(Stored data entries)
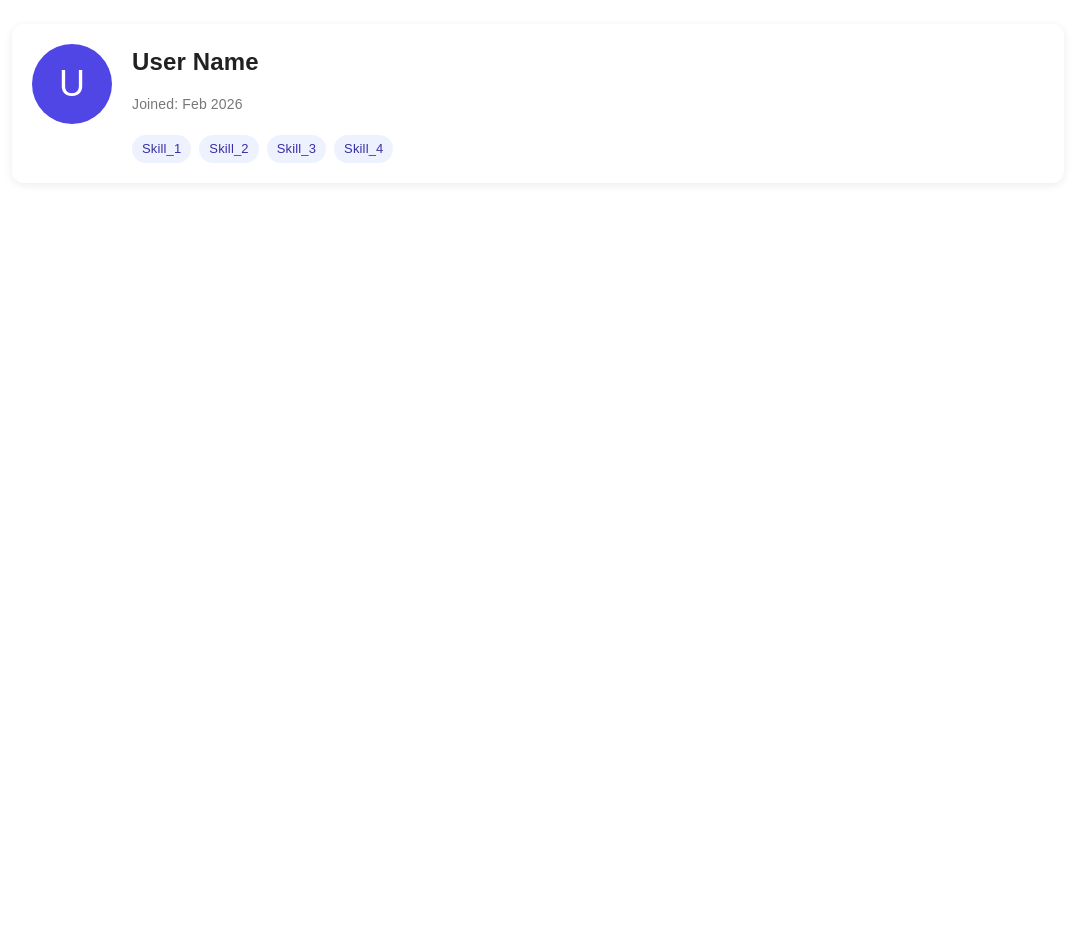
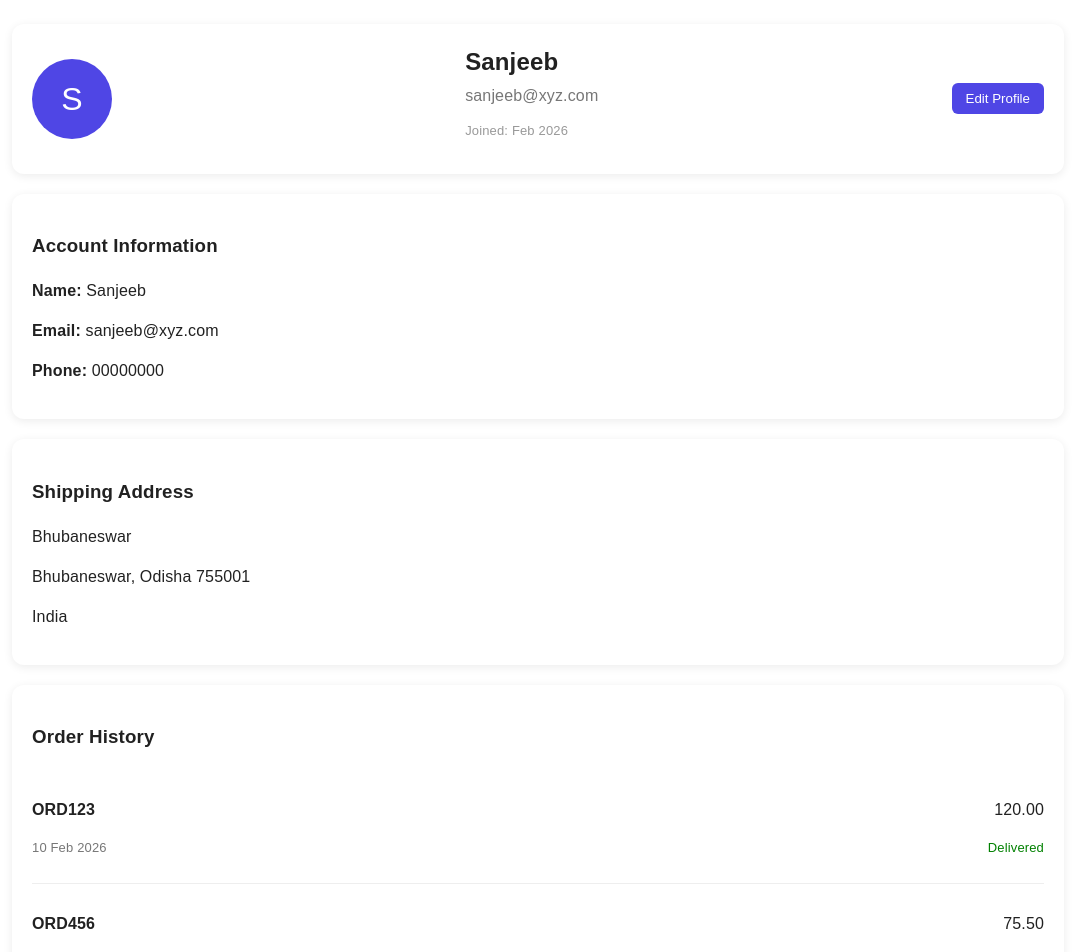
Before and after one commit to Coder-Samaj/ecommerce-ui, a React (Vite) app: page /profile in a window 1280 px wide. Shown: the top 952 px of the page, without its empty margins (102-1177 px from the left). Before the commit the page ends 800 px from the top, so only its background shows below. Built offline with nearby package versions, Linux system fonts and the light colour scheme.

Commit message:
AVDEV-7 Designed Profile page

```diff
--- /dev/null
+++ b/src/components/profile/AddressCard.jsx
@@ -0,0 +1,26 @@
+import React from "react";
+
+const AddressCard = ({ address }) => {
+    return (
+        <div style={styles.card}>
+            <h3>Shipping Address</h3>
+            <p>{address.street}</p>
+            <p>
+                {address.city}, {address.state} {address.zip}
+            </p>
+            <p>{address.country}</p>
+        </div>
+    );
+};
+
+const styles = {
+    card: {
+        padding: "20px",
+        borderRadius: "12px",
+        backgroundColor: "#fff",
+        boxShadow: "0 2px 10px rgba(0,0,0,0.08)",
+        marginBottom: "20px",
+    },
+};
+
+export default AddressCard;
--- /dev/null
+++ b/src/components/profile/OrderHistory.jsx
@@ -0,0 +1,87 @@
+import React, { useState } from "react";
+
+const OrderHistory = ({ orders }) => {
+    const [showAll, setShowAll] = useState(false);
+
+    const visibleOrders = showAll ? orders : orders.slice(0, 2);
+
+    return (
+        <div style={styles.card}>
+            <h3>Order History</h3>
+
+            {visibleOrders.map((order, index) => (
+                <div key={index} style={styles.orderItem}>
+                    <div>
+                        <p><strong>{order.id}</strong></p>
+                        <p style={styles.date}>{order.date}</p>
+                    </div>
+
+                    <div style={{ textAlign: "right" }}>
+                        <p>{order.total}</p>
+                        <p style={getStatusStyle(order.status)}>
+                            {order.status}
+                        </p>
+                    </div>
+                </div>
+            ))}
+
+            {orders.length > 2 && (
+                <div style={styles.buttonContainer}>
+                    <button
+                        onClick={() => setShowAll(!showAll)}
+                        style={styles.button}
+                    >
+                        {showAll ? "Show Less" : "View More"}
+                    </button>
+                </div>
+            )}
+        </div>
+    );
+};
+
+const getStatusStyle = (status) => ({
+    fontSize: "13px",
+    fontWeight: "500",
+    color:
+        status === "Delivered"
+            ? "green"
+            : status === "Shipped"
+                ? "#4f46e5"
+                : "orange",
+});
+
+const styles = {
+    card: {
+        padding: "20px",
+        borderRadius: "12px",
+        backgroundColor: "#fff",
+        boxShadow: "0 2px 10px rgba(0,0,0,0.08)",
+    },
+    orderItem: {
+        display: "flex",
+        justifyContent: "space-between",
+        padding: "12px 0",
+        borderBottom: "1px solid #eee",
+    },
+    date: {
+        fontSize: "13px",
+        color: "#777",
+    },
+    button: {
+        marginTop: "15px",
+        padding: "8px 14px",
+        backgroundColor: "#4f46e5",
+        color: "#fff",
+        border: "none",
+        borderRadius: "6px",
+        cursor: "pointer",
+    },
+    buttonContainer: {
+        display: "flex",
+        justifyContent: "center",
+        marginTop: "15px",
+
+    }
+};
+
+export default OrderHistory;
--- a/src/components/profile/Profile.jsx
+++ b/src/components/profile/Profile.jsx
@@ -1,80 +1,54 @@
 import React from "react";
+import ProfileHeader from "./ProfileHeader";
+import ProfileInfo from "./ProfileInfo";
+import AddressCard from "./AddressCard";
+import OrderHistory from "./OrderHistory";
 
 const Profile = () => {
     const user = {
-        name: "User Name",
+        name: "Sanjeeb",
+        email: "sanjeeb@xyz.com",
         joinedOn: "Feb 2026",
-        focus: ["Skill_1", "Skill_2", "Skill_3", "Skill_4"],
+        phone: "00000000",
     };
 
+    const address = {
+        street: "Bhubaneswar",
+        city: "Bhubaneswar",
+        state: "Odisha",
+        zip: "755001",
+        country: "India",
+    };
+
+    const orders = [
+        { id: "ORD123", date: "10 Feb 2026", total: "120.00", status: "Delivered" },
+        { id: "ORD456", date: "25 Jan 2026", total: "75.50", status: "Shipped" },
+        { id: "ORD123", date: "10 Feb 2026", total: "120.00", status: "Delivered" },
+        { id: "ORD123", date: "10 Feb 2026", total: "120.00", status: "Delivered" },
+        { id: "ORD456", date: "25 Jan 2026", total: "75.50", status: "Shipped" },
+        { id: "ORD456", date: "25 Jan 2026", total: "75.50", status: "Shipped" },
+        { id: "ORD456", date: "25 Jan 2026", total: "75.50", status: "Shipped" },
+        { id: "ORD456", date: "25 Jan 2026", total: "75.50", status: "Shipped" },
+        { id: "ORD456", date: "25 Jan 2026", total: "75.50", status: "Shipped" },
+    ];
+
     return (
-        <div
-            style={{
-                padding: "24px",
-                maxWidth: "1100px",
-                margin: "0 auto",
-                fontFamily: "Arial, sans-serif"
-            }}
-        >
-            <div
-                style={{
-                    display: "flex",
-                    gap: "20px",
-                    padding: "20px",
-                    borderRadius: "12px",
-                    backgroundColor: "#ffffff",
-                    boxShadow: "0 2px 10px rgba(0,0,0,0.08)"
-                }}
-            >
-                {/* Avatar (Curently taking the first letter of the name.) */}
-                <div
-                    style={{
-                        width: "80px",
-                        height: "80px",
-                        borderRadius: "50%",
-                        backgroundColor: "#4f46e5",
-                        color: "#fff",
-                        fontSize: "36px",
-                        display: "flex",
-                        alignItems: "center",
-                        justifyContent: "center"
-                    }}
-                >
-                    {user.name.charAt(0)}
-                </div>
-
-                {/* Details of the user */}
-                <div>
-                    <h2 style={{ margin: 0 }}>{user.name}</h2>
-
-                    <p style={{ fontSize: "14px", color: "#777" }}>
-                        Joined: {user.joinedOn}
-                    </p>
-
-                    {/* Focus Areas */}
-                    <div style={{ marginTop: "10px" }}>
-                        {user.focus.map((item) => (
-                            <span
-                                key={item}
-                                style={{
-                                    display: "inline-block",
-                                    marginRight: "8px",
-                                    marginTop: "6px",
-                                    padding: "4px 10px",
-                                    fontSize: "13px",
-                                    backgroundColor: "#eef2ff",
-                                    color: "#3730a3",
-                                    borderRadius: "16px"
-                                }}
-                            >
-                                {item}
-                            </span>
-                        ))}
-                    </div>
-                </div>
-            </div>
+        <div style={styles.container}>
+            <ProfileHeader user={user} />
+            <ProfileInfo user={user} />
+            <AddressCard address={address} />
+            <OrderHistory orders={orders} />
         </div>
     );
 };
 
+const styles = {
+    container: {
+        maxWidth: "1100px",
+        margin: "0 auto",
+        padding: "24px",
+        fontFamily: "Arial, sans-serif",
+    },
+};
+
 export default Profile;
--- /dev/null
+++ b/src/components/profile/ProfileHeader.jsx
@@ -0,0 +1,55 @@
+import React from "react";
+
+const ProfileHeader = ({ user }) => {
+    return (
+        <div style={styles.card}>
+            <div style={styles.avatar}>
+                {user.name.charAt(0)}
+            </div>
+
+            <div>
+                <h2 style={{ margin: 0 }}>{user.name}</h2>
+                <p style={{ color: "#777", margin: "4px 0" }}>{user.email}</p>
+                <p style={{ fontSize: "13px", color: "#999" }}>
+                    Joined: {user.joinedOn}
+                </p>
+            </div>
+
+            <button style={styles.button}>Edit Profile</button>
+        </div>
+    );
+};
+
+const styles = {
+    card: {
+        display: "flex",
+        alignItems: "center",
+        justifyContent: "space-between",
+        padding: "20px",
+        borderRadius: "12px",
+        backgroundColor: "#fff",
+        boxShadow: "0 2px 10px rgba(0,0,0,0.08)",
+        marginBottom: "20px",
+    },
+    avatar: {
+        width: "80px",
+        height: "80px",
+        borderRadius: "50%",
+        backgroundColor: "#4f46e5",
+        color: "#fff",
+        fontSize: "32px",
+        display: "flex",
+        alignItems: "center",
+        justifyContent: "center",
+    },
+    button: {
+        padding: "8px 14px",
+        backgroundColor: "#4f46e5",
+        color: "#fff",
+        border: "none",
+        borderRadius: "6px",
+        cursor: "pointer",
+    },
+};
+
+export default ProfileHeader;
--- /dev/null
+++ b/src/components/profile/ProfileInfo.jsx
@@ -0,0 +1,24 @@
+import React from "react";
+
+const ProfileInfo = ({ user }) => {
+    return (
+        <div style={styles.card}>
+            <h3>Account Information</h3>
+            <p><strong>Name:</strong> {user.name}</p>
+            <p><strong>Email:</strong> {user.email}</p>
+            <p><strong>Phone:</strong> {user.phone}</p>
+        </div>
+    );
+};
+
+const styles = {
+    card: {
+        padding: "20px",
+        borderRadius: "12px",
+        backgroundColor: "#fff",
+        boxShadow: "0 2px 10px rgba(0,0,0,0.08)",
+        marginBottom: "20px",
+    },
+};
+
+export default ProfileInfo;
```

Work task: In the entries above, which lines hold the word "components"? Copy them out.

Written solution:
+++ b/src/components/profile/AddressCard.jsx
+++ b/src/components/profile/OrderHistory.jsx
--- a/src/components/profile/Profile.jsx
+++ b/src/components/profile/Profile.jsx
+++ b/src/components/profile/ProfileHeader.jsx
+++ b/src/components/profile/ProfileInfo.jsx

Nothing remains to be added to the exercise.